START Data under study

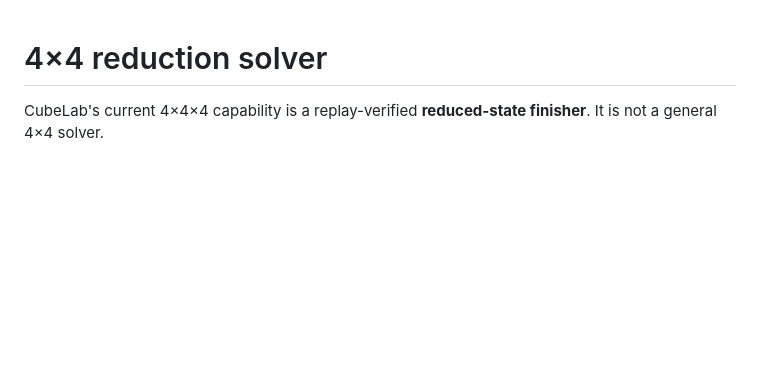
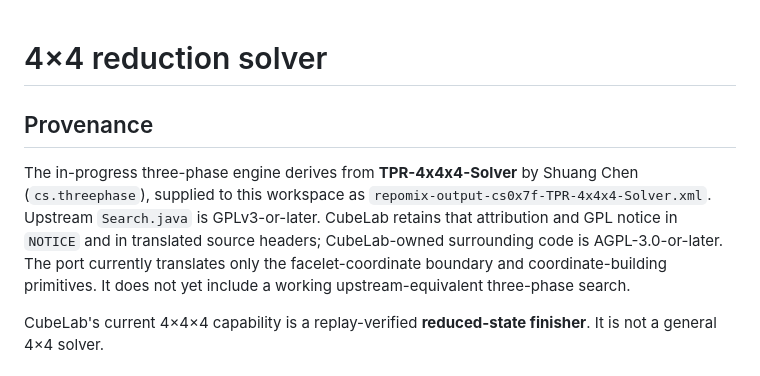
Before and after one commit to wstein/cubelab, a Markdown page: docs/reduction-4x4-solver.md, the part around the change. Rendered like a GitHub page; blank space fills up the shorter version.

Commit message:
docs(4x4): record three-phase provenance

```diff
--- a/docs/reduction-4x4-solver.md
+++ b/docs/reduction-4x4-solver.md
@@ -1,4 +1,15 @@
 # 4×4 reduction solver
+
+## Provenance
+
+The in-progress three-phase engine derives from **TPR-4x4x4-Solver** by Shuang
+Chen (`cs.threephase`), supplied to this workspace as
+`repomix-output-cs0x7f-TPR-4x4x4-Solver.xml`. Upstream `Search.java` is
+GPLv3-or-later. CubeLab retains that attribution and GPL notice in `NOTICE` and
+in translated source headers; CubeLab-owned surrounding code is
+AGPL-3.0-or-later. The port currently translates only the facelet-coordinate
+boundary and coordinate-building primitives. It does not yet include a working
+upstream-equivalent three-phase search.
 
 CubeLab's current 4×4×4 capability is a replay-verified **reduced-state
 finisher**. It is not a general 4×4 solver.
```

END Data under study

§ Task to carry out
Reproduce all of the entries exactly as they appear, though any picture they include must be omitted.

§ Exercise solution
Before and after one commit to wstein/cubelab, a Markdown page: docs/reduction-4x4-solver.md, the part around the change. Rendered like a GitHub page; blank space fills up the shorter version.

Commit message:
docs(4x4): record three-phase provenance

```diff
--- a/docs/reduction-4x4-solver.md
+++ b/docs/reduction-4x4-solver.md
@@ -1,4 +1,15 @@
 # 4×4 reduction solver
+
+## Provenance
+
+The in-progress three-phase engine derives from **TPR-4x4x4-Solver** by Shuang
+Chen (`cs.threephase`), supplied to this workspace as
+`repomix-output-cs0x7f-TPR-4x4x4-Solver.xml`. Upstream `Search.java` is
+GPLv3-or-later. CubeLab retains that attribution and GPL notice in `NOTICE` and
+in translated source headers; CubeLab-owned surrounding code is
+AGPL-3.0-or-later. The port currently translates only the facelet-coordinate
+boundary and coordinate-building primitives. It does not yet include a working
+upstream-equivalent three-phase search.
 
 CubeLab's current 4×4×4 capability is a replay-verified **reduced-state
 finisher**. It is not a general 4×4 solver.
```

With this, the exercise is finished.